• [Exercise prompt]
Whenever a line in the material below includes "Column", copy that line.
-- -- --
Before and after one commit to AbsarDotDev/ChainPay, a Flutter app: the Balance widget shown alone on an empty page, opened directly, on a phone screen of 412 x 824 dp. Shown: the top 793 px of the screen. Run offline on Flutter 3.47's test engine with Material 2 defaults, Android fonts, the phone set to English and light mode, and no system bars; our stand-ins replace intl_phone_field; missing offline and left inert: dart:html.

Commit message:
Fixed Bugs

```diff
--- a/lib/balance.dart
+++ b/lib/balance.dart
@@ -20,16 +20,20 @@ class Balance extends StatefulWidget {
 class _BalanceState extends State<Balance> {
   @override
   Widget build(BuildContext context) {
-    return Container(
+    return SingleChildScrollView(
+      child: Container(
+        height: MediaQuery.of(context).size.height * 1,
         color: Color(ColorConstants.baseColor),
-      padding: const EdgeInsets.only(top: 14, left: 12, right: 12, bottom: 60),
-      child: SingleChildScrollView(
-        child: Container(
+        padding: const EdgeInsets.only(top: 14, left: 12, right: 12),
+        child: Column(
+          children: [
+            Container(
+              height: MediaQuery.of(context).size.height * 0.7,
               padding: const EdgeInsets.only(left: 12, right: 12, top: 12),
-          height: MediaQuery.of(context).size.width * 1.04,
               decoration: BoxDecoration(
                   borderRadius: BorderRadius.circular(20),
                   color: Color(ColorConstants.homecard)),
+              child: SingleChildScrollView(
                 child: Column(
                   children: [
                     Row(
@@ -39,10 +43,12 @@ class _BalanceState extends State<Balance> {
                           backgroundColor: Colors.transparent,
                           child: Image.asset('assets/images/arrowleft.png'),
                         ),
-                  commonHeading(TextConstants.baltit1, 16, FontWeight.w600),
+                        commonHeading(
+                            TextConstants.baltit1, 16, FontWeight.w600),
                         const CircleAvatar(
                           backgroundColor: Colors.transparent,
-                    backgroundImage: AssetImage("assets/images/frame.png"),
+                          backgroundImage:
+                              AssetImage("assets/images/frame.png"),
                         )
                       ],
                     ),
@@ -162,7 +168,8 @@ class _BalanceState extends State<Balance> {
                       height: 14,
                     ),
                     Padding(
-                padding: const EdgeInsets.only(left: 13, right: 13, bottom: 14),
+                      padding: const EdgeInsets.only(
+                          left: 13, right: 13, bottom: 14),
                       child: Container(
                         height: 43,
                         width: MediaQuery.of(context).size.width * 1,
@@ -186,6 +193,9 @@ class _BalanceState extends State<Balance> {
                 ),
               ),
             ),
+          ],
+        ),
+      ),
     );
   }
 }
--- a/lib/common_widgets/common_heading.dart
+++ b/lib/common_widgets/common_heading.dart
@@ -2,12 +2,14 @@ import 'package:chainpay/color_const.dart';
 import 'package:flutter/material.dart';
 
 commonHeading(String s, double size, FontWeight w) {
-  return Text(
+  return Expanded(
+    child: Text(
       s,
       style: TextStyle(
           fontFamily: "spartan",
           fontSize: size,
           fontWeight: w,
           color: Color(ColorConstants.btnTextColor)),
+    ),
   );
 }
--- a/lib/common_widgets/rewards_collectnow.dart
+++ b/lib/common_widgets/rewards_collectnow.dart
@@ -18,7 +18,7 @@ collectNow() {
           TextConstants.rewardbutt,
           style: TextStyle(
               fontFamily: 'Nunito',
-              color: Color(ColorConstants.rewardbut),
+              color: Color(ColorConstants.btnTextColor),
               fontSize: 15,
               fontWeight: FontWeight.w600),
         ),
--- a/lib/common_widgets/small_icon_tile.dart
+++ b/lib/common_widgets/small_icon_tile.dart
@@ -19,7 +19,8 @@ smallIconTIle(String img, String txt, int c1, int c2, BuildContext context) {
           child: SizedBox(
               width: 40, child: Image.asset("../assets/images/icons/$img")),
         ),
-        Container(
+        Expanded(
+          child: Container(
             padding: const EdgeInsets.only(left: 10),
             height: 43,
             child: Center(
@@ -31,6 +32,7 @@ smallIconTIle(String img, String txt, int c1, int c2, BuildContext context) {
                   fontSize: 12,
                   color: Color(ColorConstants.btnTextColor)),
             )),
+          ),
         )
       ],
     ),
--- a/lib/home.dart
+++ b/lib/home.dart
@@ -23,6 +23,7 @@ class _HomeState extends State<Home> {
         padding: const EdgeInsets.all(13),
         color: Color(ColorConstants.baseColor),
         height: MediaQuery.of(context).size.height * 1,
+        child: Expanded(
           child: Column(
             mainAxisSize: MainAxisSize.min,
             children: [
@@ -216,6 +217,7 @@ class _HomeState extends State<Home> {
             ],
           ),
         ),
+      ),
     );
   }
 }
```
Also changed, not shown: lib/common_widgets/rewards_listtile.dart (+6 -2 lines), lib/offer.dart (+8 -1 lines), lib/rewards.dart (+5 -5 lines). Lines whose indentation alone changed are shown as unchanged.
-- -- --
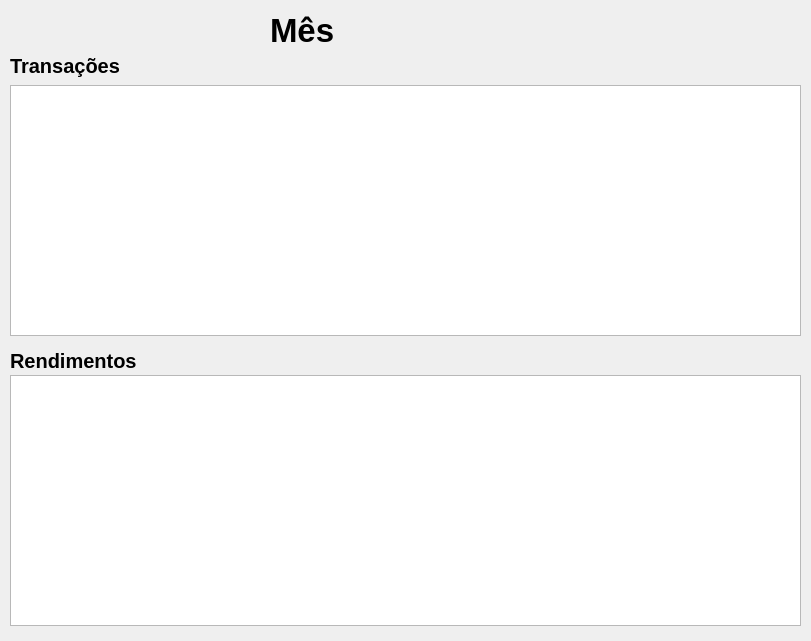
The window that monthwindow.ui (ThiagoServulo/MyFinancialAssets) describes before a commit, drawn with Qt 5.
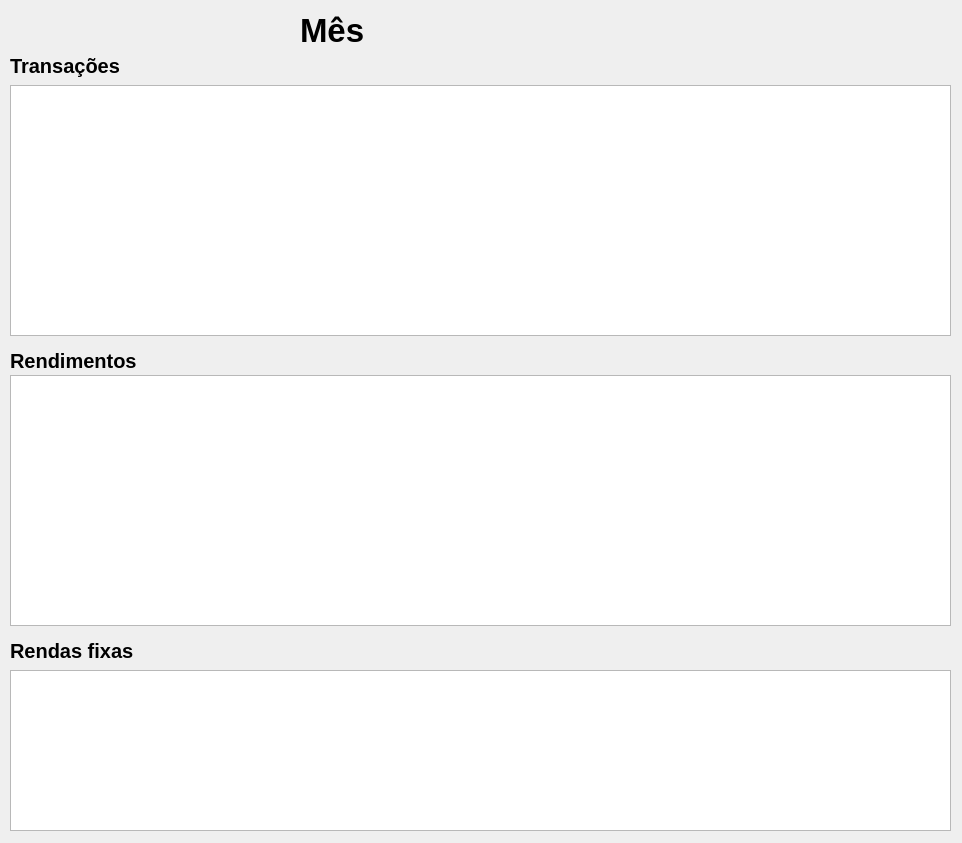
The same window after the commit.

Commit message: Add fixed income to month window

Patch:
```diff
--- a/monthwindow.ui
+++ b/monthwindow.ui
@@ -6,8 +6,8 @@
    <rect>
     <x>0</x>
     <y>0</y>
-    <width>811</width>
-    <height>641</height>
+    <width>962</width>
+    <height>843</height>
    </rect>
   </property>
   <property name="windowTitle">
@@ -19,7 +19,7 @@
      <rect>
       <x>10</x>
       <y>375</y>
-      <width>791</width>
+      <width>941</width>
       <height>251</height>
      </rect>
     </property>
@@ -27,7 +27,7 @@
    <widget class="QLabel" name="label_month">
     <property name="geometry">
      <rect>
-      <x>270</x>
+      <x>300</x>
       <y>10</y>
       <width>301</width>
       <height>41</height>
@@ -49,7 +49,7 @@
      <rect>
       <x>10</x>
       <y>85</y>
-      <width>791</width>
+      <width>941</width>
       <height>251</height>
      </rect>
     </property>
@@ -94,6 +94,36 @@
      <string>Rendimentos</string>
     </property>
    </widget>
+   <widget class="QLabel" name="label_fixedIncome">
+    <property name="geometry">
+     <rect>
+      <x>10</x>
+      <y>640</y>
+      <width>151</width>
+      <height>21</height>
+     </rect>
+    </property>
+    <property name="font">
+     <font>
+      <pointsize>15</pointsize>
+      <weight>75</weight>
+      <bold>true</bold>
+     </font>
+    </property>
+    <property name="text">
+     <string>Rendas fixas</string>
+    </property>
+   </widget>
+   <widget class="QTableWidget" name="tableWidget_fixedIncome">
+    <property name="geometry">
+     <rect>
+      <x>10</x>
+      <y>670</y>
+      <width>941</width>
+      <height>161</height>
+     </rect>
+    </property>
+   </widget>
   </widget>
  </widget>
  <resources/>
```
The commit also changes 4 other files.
-- -- --
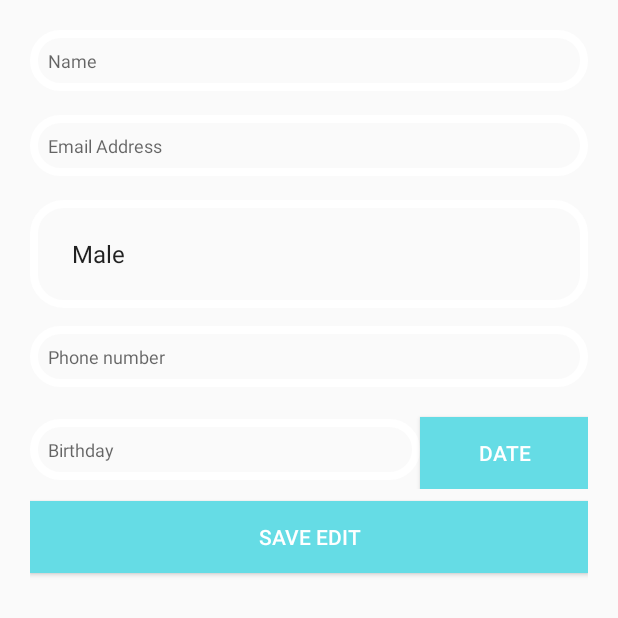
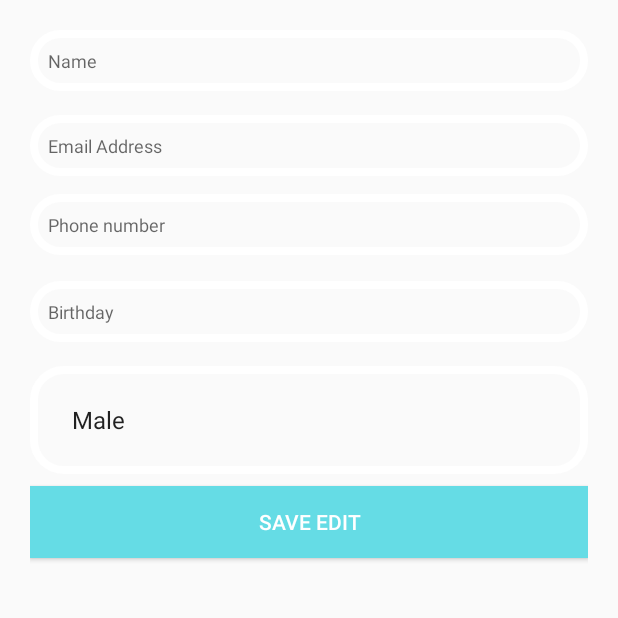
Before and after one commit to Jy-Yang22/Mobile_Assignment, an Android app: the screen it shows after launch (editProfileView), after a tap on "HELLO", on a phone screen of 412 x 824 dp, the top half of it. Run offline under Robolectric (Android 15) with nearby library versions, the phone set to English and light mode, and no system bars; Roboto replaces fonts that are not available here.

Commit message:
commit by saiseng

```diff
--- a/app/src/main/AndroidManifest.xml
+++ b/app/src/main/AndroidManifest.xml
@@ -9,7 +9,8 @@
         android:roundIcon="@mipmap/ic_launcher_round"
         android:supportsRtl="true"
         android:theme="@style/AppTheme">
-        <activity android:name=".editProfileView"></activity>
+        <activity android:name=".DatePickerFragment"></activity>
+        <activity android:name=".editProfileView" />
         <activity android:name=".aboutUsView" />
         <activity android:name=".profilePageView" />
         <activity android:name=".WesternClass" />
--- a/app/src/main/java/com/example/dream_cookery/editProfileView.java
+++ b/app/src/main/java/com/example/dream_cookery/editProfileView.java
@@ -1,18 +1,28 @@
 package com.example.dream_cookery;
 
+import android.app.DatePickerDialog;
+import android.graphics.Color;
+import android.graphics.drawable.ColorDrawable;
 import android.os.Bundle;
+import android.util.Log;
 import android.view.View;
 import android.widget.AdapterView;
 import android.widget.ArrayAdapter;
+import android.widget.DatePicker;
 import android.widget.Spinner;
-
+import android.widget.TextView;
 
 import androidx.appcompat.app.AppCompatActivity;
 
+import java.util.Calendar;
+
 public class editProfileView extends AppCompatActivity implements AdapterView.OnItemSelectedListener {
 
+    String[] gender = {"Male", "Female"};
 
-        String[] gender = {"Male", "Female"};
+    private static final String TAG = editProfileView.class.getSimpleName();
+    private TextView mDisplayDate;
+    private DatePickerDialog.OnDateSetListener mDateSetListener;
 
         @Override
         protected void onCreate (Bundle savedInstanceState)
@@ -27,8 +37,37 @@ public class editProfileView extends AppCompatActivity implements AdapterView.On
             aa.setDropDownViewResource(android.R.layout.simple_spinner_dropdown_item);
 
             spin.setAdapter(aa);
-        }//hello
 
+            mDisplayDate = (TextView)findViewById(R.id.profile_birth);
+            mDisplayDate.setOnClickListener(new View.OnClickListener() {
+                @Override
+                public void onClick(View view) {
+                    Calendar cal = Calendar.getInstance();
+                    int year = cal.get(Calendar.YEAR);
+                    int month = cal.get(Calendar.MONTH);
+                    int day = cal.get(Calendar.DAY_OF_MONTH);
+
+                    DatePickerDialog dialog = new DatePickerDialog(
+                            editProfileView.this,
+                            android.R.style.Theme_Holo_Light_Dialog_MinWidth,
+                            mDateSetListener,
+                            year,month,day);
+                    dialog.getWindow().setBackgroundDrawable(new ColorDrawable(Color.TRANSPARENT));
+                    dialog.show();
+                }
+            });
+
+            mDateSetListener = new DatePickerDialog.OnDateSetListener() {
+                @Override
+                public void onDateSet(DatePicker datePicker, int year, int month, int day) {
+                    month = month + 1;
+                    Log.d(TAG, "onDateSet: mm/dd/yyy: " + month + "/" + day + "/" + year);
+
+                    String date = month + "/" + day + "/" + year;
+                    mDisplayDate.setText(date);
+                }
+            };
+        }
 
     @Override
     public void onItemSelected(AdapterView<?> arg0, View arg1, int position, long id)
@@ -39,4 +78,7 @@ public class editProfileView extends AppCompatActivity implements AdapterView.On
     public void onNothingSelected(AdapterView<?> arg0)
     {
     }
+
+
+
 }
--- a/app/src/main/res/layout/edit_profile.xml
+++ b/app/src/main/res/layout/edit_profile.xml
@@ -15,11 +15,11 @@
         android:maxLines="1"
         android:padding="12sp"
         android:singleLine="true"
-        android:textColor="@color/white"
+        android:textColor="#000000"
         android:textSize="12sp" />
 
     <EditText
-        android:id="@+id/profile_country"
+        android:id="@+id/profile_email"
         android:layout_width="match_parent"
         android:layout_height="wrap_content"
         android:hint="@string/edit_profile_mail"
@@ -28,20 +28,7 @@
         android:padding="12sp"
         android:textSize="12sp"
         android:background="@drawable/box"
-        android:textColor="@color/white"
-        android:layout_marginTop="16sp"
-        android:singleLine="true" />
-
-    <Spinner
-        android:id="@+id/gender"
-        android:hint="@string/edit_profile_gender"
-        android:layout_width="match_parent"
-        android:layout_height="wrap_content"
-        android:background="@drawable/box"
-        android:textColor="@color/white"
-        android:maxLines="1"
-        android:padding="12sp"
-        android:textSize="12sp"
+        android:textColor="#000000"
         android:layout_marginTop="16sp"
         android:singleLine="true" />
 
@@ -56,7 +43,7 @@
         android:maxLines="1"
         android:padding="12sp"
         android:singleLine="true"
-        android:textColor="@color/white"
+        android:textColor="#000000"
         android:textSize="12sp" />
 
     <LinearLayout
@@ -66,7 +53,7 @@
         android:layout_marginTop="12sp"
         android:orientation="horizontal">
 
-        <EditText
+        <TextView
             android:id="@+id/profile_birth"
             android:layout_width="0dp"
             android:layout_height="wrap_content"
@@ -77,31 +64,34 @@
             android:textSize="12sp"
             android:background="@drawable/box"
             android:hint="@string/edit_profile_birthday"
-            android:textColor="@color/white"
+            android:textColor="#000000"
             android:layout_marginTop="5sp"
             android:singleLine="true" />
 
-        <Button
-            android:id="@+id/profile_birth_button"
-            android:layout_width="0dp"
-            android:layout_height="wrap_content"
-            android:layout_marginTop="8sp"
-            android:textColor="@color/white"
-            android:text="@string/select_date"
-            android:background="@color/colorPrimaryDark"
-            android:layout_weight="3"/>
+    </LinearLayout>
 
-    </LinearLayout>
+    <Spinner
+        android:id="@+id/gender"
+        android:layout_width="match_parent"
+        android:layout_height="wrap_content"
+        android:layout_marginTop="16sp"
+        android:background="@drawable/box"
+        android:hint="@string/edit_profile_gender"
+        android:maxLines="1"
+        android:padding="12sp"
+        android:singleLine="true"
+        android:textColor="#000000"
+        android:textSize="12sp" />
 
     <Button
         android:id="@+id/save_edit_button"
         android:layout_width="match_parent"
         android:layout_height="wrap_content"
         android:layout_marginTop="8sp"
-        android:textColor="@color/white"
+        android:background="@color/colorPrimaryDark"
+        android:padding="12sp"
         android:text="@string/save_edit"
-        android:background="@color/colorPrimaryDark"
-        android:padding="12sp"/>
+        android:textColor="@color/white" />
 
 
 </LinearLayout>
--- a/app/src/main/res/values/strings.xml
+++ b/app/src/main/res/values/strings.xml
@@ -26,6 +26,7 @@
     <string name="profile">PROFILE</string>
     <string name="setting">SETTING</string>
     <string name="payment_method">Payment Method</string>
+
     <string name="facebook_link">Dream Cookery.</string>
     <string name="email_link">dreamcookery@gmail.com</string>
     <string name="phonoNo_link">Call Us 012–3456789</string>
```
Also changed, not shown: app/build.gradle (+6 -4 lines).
-- -- --
• [Exercise response]
+        child: Column(
                 child: Column(
           child: Column(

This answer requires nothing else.